APPEAL FROM THE CIRCUIT COURT OF THE FIRST JUDICIAL CIRCUIT DAVISON COUNTY, SOUTH DAKOTA HONORABLE SEAN M. O'BRIEN Judge.
CONSIDERED ON BRIEFS ON APRIL 27, 2009
[¶1.] Gena Swenson appeals the circuit court's dismissal of her personal injury action following the death of the defendant, Carrie Brown, and the lack of a motion to substitute for Brown within ninety days of the service of a suggestion of death by Brown's attorney pursuant to SDCL 15-6-25(a)(1). We affirm.
[¶2.] On May 14, 2004, Swenson commenced this personal injury action against Brown following an automobile accident. Brown passed away on June 1, 2007. On March 28, 2008, a suggestion of death upon the record was served upon Swenson's counsel via first class mail by the attorney that represented Brown prior to her death. That document was filed with the circuit court on March 31, 2008. On that same day, the personal representative for Brown's estate also admitted service of the suggestion of death upon the record.
[¶3.] On July 10, 2008, Brown's attorney filed a motion to dismiss the action because no motion to substitute his deceased client was made within ninety days as required by SDCL 15-6-25(a)(1). This matter has been complicated because Swenson's attorney is a member of the firm that is now handling the estate for Brown. Swenson maintains that the suggestion of death did not trigger the ninety- day provision contained in SDCL 15-6-25(a)(1) because the attorney for the decedent is no longer a party to the action. Swenson did not file a motion to substitute for the decedent at any point or seek to extend the time for the filing of such motion pursuant to SDCL 15-6-6(b).The circuit court granted the motion to dismiss.
[¶4.] Whether the circuit court erred as a matter of law in dismissing this action when a motion to substitute for the decedent was not made within ninety days following the suggestion of death upon the record.

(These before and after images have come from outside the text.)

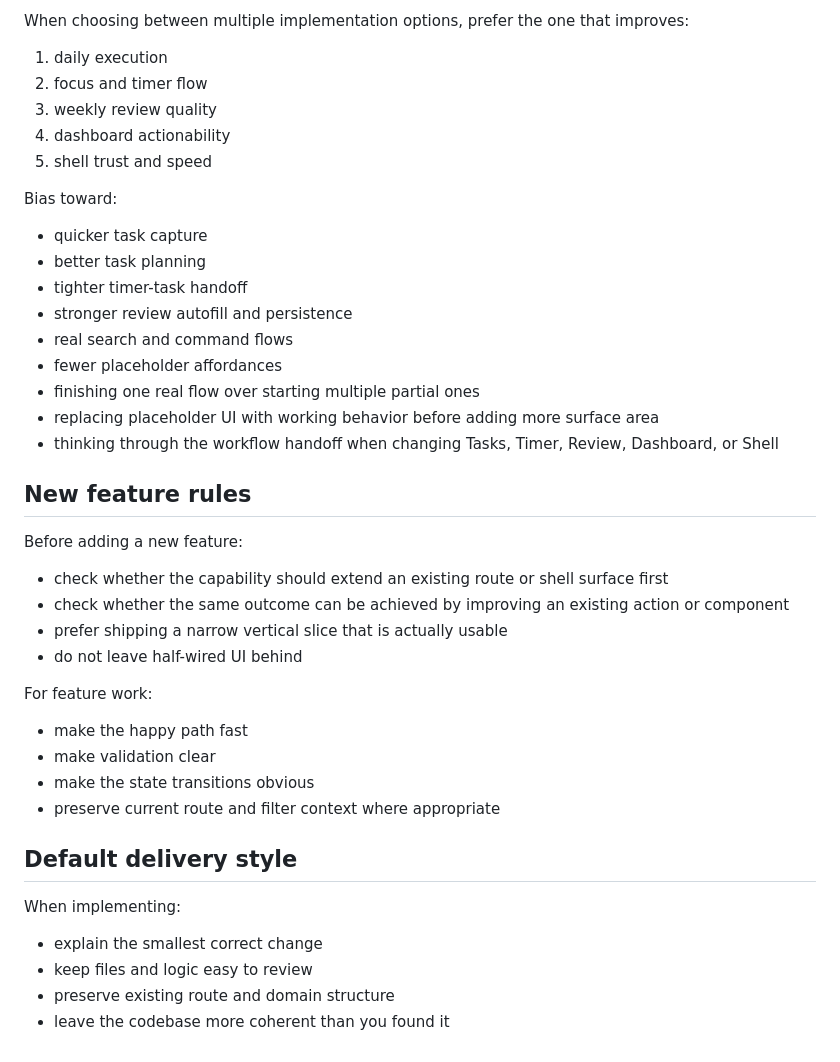
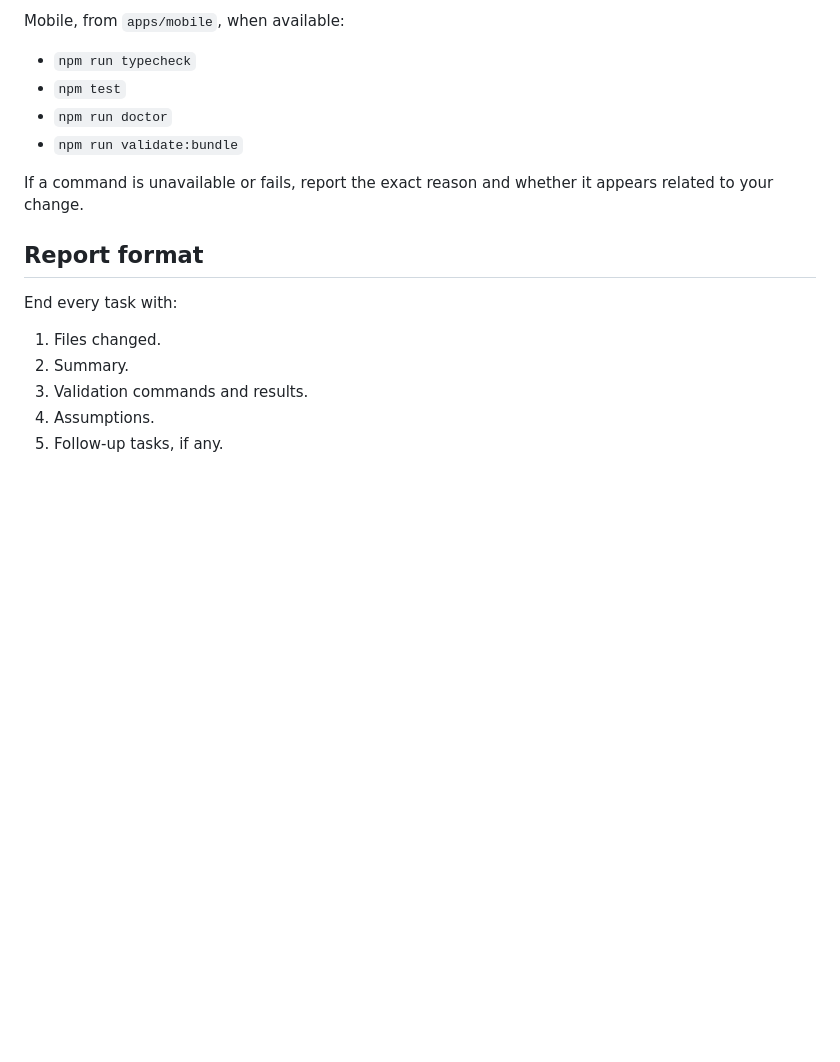
Before and after one commit to MORTAKI0/Ega-House-Platform, a Markdown page: AGENTS.md, the part around one of its changes. GitHub-like rendering; blank space fills up the shorter version.

```diff
--- a/AGENTS.md
+++ b/AGENTS.md
@@ -63,41 +70,17 @@ Prefer workflow depth and real usability over decorative UI.
 
-When choosing between multiple implementation options, prefer the one that improves:
+Mobile, from `apps/mobile`, when available:
+- `npm run typecheck`
+- `npm test`
+- `npm run doctor`
+- `npm run validate:bundle`
 
-1. daily execution
-2. focus and timer flow
-3. weekly review quality
-4. dashboard actionability
-5. shell trust and speed
+If a command is unavailable or fails, report the exact reason and whether it appears related to your change.
 
-Bias toward:
-- quicker task capture
-- better task planning
-- tighter timer-task handoff
-- stronger review autofill and persistence
-- real search and command flows
-- fewer placeholder affordances
-- finishing one real flow over starting multiple partial ones
-- replacing placeholder UI with working behavior before adding more surface area
-- thinking through the workflow handoff when changing Tasks, Timer, Review, Dashboard, or Shell
+## Report format
 
-## New feature rules
-
-Before adding a new feature:
-- check whether the capability should extend an existing route or shell surface first
-- check whether the same outcome can be achieved by improving an existing action or component
-- prefer shipping a narrow vertical slice that is actually usable
-- do not leave half-wired UI behind
-
-For feature work:
-- make the happy path fast
-- make validation clear
-- make the state transitions obvious
-- preserve current route and filter context where appropriate
-
-## Default delivery style
-
-When implementing:
-- explain the smallest correct change
-- keep files and logic easy to review
-- preserve existing route and domain structure
-- leave the codebase more coherent than you found it
+End every task with:
+1. Files changed.
+2. Summary.
+3. Validation commands and results.
+4. Assumptions.
+5. Follow-up tasks, if any.
```
Also changed, not shown: other parts of AGENTS.md (+50 -43 lines).
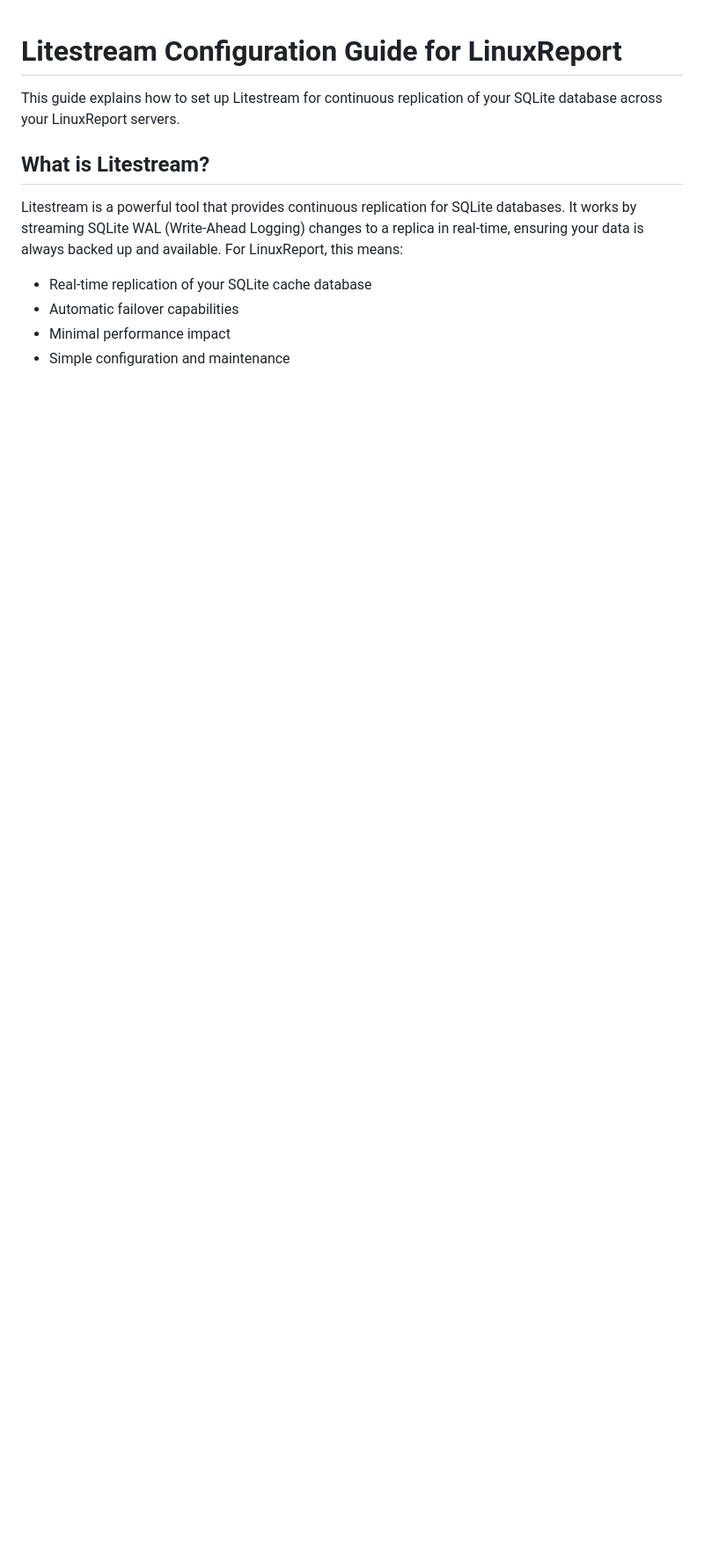
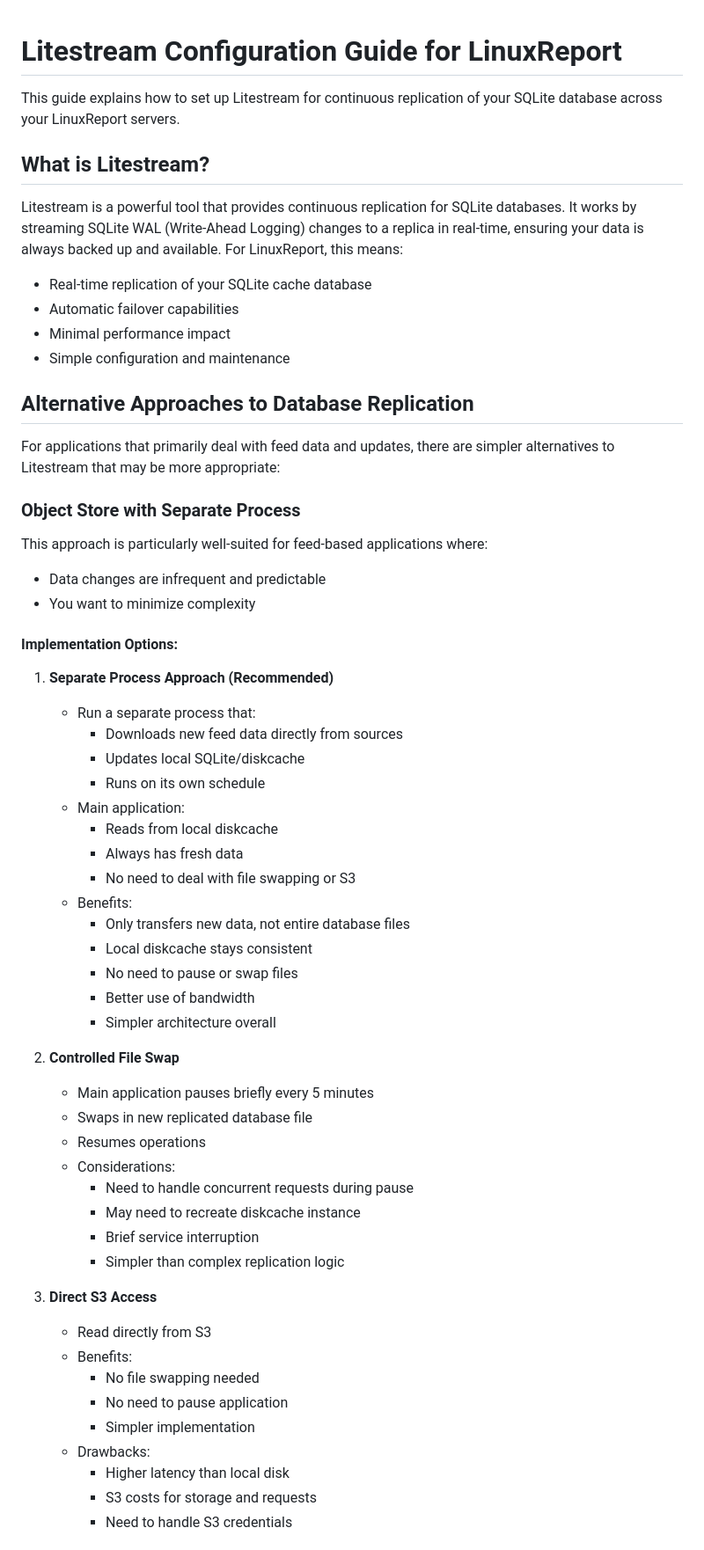
Before and after one commit to KeithCu/LinuxReport, a Markdown page: Litestream.md, the part around the change printed below. Shown: that part at 88% size. Drawn GitHub-style; blank space fills up the shorter version.

```diff
--- a/Litestream.md
+++ b/Litestream.md
@@ -10,3 +10,53 @@ Litestream is a powerful tool that provides continuous replication for SQLite da
 - Automatic failover capabilities
 - Minimal performance impact
 - Simple configuration and maintenance
+
+## Alternative Approaches to Database Replication
+
+For applications that primarily deal with feed data and updates, there are simpler alternatives to Litestream that may be more appropriate:
+
+### Object Store with Separate Process
+
+This approach is particularly well-suited for feed-based applications where:
+- Data changes are infrequent and predictable
+- You want to minimize complexity
+
+#### Implementation Options:
+
+1. **Separate Process Approach (Recommended)**
+   - Run a separate process that:
+     - Downloads new feed data directly from sources
+     - Updates local SQLite/diskcache
+     - Runs on its own schedule
+   - Main application:
+     - Reads from local diskcache
+     - Always has fresh data
+     - No need to deal with file swapping or S3
+   - Benefits:
+     - Only transfers new data, not entire database files
+     - Local diskcache stays consistent
+     - No need to pause or swap files
+     - Better use of bandwidth
+     - Simpler architecture overall
+
+2. **Controlled File Swap**
+   - Main application pauses briefly every 5 minutes
+   - Swaps in new replicated database file
+   - Resumes operations
+   - Considerations:
+     - Need to handle concurrent requests during pause
+     - May need to recreate diskcache instance
+     - Brief service interruption
+     - Simpler than complex replication logic
+
+3. **Direct S3 Access**
+   - Read directly from S3
+   - Benefits:
+     - No file swapping needed
+     - No need to pause application
+     - Simpler implementation
+   - Drawbacks:
+     - Higher latency than local disk
+     - S3 costs for storage and requests
+     - Need to handle S3 credentials
+
```
Also changed, not shown: other parts of Litestream.md (+82 -46 lines).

[¶5.] This case is controlled by the interpretation of SDCL 15-6-25(a)(1). Statutory interpretation is a question of law to be reviewed under the de novo standard of review. Discover Bank v. Stanley, 2008 SD 111, ¶15, 757 NW2d 756, 761 (citing Martinmaas v. Engelmann, 2000 SD 85, ¶49, 612 NW2d 600, 611).
The purpose of statutory construction is to discover the true intention of the law which is to be ascertained primarily from the language expressed in the statute. The intent of a statute is determined from what the legislature said, rather than what the courts think it should have said, and the court must confine itself to the language used. Words and phrases in a statute must be given their plain meaning and effect. When the language in a statute is clear, certain and unambiguous, there is no reason for construction, and the Court's only function is to declare the meaning of the statute as clearly expressed.
Id. The same rule applies to construction of this Court's rules of civil procedure. Id.
(citing Maynard v. Heeren, 1997 SD 60, ¶14, 563 NW2d 830, 835).
[¶6.] SDCL 15-6-25(a)(1) provides:
If a party dies and the claim is not thereby extinguished, the court may order substitution of the proper parties. The motion for substitution may be made by any party or by the successors or representatives of the deceased party and, together with the notice of hearing, shall be served on the parties as provided in § 15-6-5 and upon persons not parties in the manner provided in § 15-6-4 for the service of a summons. Unless the motion for substitution is made not later than ninety days after the death is suggested upon the record by service of ...